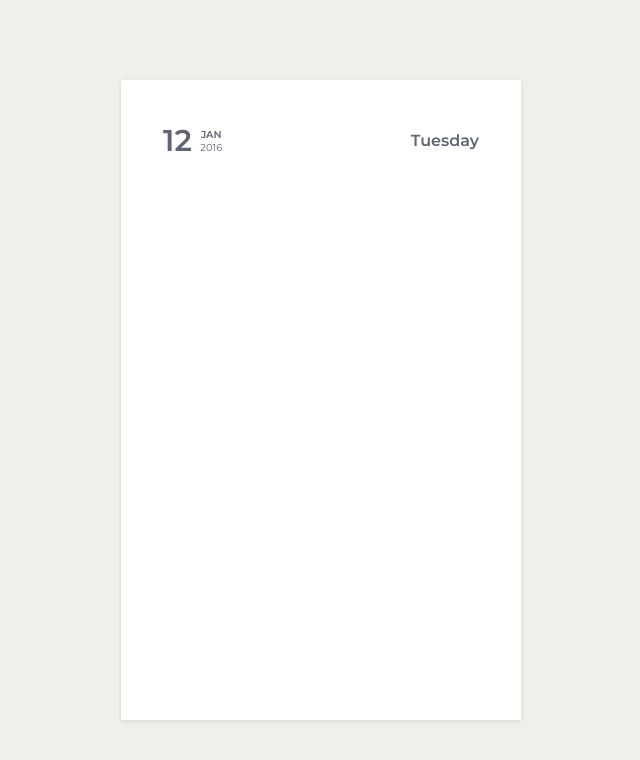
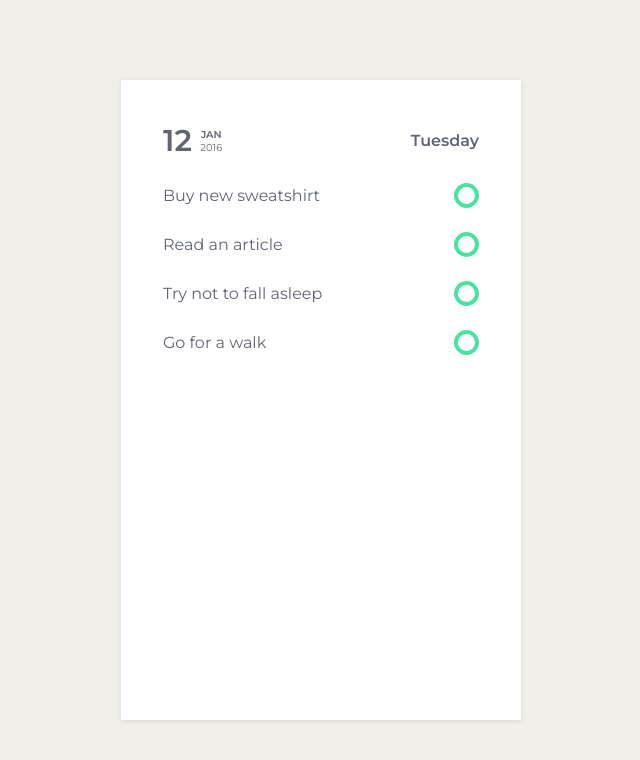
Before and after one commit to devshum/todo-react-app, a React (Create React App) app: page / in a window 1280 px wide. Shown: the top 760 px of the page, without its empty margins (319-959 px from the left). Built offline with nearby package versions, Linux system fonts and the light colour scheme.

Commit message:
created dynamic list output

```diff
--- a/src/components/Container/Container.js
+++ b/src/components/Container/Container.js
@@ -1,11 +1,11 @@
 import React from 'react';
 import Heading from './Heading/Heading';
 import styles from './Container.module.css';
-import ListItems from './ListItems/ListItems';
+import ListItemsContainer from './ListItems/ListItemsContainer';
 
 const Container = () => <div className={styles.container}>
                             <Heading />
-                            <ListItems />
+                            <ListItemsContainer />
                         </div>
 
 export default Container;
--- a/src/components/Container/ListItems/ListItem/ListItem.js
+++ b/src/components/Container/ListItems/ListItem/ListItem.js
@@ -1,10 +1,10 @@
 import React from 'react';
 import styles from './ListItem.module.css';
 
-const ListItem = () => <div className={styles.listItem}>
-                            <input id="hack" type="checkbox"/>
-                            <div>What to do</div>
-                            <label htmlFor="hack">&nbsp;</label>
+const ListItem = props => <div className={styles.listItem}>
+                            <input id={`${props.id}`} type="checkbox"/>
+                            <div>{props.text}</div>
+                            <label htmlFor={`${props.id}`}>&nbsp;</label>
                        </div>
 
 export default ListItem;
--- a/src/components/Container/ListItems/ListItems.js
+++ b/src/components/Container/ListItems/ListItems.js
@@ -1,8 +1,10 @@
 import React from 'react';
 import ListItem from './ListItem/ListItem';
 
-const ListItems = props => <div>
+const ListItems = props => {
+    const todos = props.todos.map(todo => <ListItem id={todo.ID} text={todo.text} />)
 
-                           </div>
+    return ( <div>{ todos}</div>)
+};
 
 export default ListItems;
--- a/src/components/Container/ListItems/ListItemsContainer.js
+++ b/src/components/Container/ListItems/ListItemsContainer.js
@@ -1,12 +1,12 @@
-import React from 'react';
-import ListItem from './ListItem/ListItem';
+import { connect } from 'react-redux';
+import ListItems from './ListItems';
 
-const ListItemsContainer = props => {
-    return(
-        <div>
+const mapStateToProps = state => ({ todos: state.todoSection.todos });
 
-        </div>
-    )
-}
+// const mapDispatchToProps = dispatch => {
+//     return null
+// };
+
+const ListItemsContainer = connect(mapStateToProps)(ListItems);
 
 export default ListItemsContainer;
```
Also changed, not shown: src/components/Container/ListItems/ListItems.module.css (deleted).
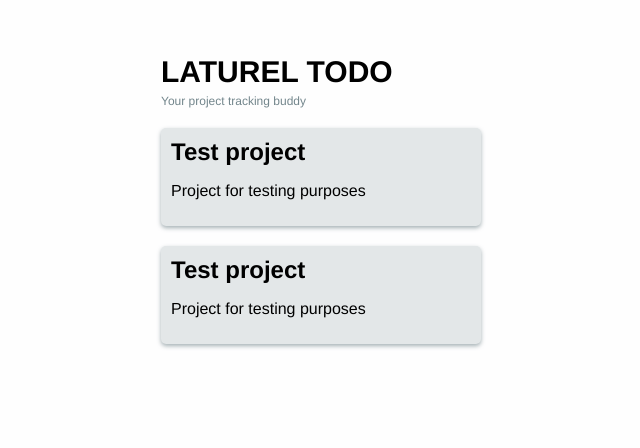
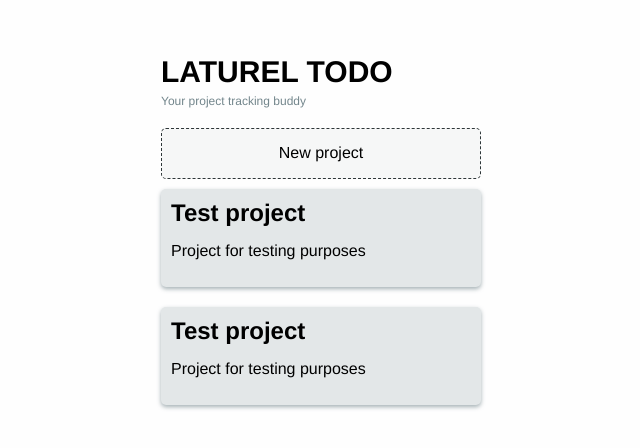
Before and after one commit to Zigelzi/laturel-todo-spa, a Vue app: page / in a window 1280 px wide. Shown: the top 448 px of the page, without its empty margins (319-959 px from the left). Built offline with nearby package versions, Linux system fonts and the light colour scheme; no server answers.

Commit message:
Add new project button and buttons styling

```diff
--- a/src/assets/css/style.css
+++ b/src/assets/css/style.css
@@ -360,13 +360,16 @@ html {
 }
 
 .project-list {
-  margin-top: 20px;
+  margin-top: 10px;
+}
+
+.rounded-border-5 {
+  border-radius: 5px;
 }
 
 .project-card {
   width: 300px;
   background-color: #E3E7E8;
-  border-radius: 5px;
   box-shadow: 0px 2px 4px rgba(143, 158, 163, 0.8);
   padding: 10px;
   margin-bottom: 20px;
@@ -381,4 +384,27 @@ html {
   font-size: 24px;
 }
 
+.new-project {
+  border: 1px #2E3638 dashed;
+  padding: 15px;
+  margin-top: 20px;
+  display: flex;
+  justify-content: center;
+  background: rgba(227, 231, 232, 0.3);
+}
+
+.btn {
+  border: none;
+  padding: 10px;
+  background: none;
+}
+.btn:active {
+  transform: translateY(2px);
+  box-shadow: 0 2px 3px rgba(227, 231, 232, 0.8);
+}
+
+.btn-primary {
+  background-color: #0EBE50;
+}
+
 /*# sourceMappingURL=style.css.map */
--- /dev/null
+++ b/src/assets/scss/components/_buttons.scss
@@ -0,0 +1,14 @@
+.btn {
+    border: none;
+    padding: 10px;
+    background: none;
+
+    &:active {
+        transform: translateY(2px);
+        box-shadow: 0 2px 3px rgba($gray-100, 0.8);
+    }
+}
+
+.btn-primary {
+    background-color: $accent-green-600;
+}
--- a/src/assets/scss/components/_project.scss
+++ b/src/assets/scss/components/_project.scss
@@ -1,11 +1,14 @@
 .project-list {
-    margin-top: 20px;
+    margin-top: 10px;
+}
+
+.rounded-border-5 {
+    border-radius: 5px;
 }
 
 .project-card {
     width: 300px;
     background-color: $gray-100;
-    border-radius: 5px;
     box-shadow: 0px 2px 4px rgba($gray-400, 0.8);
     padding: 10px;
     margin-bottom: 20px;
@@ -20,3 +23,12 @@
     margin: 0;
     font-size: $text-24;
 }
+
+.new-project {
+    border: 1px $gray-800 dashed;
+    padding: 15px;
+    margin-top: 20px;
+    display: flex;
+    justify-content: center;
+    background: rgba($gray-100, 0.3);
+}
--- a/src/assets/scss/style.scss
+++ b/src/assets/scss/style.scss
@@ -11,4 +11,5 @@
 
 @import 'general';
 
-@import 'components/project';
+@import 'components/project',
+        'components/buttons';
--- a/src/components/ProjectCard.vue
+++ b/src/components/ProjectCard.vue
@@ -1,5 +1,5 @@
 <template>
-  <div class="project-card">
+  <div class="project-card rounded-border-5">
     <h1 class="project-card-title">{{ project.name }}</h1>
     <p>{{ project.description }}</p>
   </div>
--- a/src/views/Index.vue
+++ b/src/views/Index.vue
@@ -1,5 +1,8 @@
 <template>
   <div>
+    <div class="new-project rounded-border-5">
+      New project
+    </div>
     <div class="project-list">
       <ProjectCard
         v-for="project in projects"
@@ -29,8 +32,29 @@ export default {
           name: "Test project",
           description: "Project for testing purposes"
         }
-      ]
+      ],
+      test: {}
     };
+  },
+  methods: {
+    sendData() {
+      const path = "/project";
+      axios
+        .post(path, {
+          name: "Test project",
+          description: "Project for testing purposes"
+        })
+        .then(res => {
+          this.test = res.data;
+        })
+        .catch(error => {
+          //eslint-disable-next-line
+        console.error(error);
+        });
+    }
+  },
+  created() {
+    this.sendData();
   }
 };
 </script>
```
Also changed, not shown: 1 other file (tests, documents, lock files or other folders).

-.-.-

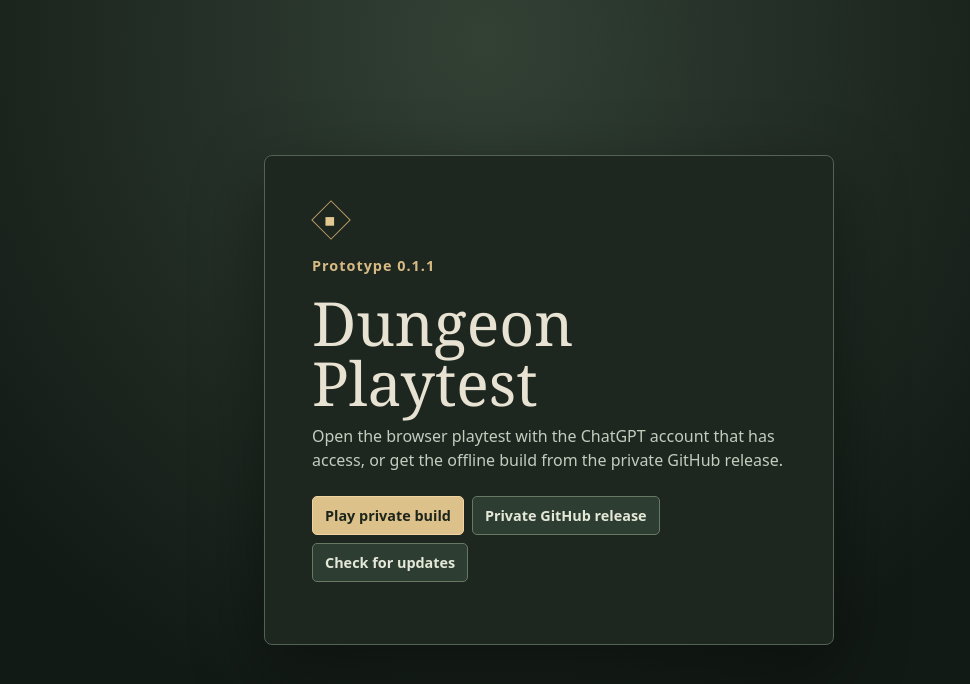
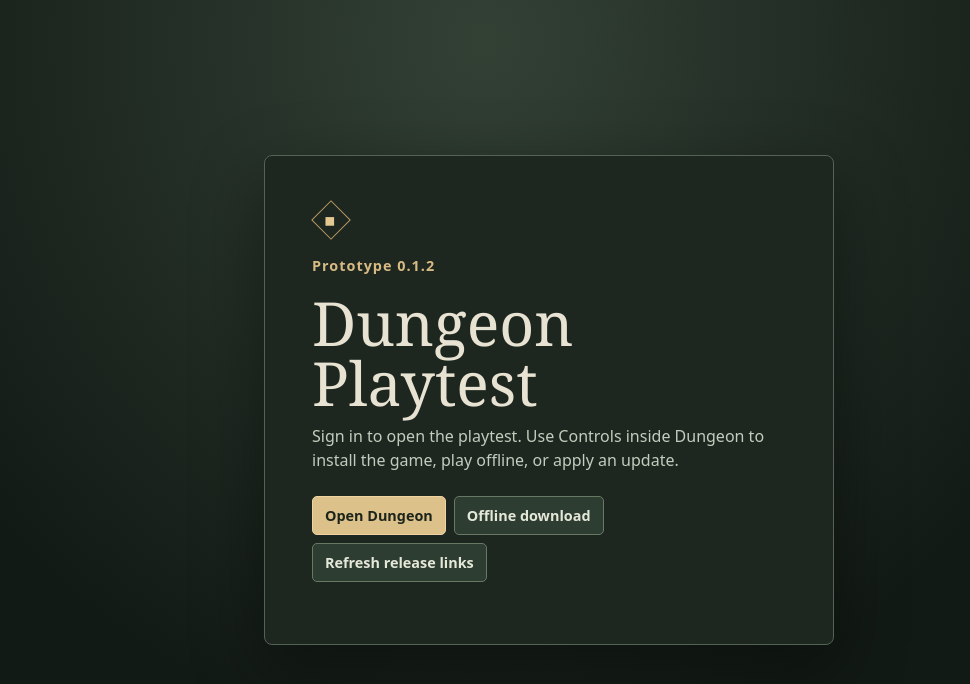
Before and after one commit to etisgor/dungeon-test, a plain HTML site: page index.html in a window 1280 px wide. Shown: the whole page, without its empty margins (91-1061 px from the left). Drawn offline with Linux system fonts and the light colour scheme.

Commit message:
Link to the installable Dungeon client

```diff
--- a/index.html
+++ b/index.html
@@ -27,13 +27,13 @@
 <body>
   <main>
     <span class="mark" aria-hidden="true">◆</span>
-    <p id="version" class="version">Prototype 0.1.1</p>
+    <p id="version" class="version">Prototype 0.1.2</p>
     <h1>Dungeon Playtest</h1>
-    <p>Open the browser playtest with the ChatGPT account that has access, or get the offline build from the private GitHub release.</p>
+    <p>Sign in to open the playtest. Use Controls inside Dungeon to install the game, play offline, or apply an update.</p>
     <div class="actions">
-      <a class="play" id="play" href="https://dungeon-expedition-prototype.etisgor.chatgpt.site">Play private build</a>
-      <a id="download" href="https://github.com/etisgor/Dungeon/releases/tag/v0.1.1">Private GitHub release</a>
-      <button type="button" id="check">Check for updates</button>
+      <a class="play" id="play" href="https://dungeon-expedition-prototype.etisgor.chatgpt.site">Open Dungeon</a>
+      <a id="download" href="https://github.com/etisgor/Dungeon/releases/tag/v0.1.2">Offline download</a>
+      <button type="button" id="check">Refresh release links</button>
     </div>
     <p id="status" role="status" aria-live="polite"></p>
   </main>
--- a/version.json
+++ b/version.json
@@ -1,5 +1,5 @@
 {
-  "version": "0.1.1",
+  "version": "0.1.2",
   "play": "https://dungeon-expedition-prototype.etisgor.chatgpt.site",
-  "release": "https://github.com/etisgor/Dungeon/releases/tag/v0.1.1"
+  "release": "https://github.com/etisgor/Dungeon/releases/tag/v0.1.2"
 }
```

-.-.-

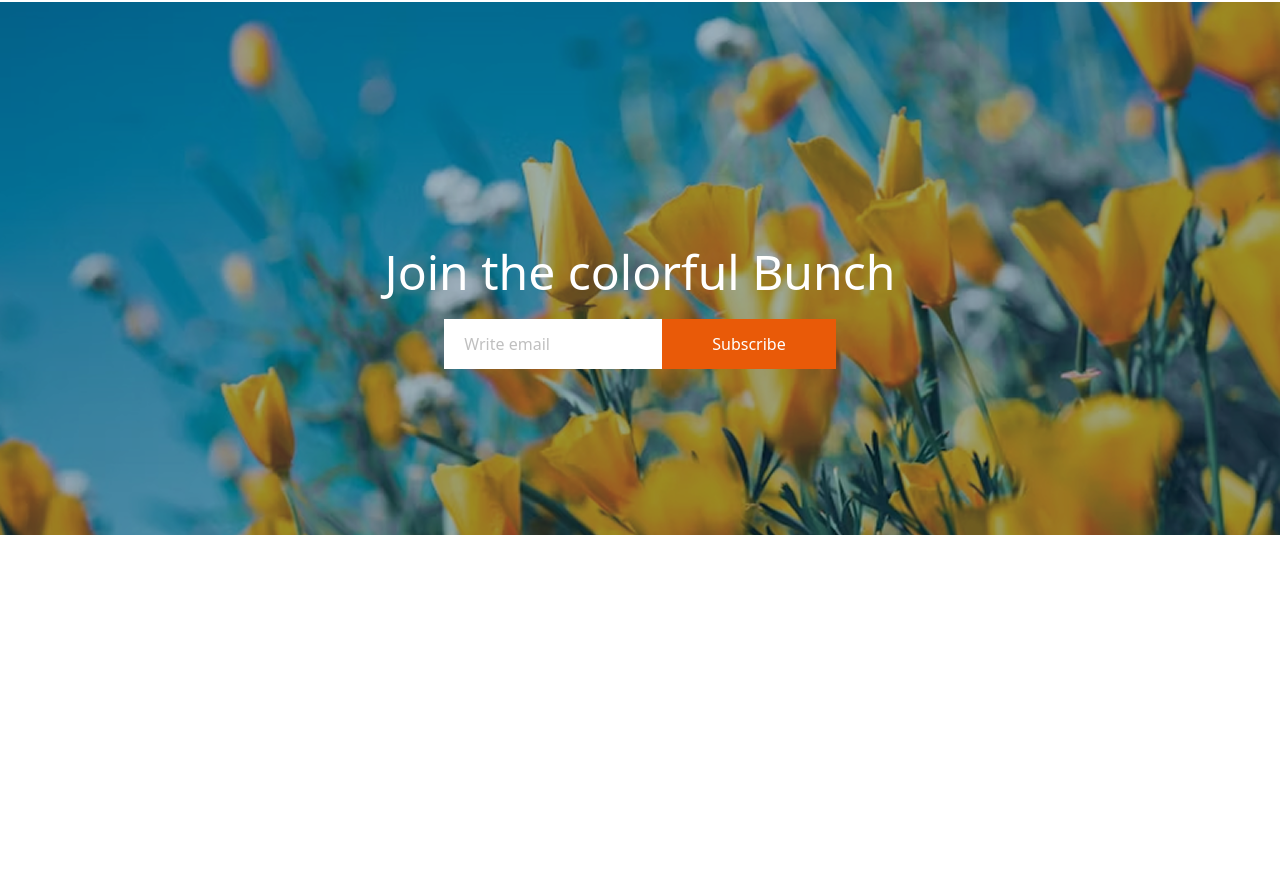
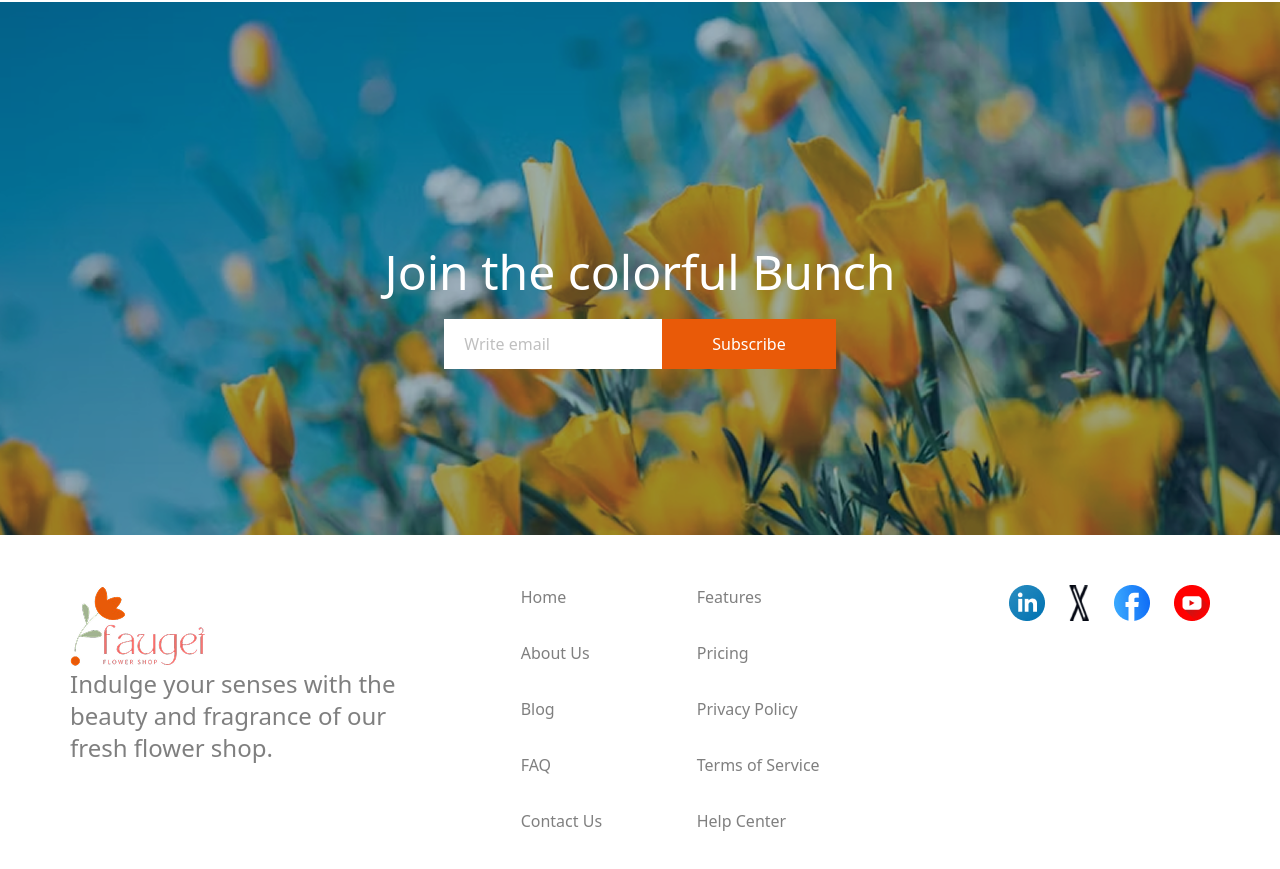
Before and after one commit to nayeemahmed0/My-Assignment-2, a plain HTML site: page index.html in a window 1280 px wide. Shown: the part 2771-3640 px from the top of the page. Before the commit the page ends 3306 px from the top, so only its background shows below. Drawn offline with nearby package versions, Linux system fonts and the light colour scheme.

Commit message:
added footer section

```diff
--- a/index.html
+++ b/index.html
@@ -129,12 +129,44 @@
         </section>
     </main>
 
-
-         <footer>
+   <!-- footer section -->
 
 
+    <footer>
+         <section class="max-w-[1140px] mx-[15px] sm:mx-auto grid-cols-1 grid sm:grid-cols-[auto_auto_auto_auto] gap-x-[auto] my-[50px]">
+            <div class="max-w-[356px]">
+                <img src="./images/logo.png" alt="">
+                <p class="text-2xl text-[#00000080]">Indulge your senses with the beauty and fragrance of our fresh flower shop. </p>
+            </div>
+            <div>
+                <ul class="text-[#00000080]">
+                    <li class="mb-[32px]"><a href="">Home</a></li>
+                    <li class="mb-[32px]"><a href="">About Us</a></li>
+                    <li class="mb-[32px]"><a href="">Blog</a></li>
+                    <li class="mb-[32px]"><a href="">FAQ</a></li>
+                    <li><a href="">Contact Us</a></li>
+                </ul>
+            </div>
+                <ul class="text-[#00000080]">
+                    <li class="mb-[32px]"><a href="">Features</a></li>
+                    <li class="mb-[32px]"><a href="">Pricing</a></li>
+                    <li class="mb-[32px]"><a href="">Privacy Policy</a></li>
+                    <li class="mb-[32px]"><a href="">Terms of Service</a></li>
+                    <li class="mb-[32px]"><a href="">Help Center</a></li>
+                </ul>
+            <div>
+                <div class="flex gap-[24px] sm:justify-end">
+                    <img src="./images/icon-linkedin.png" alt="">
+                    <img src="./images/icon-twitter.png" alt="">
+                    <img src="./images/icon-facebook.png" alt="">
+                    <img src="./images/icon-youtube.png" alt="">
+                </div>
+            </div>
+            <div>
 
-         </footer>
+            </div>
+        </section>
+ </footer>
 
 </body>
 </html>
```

-.-.-

Every line of the listing that includes the word "assets" forms the answer.

--- a/src/assets/css/style.css
+++ b/src/assets/css/style.css
+++ b/src/assets/scss/components/_buttons.scss
--- a/src/assets/scss/components/_project.scss
+++ b/src/assets/scss/components/_project.scss
--- a/src/assets/scss/style.scss
+++ b/src/assets/scss/style.scss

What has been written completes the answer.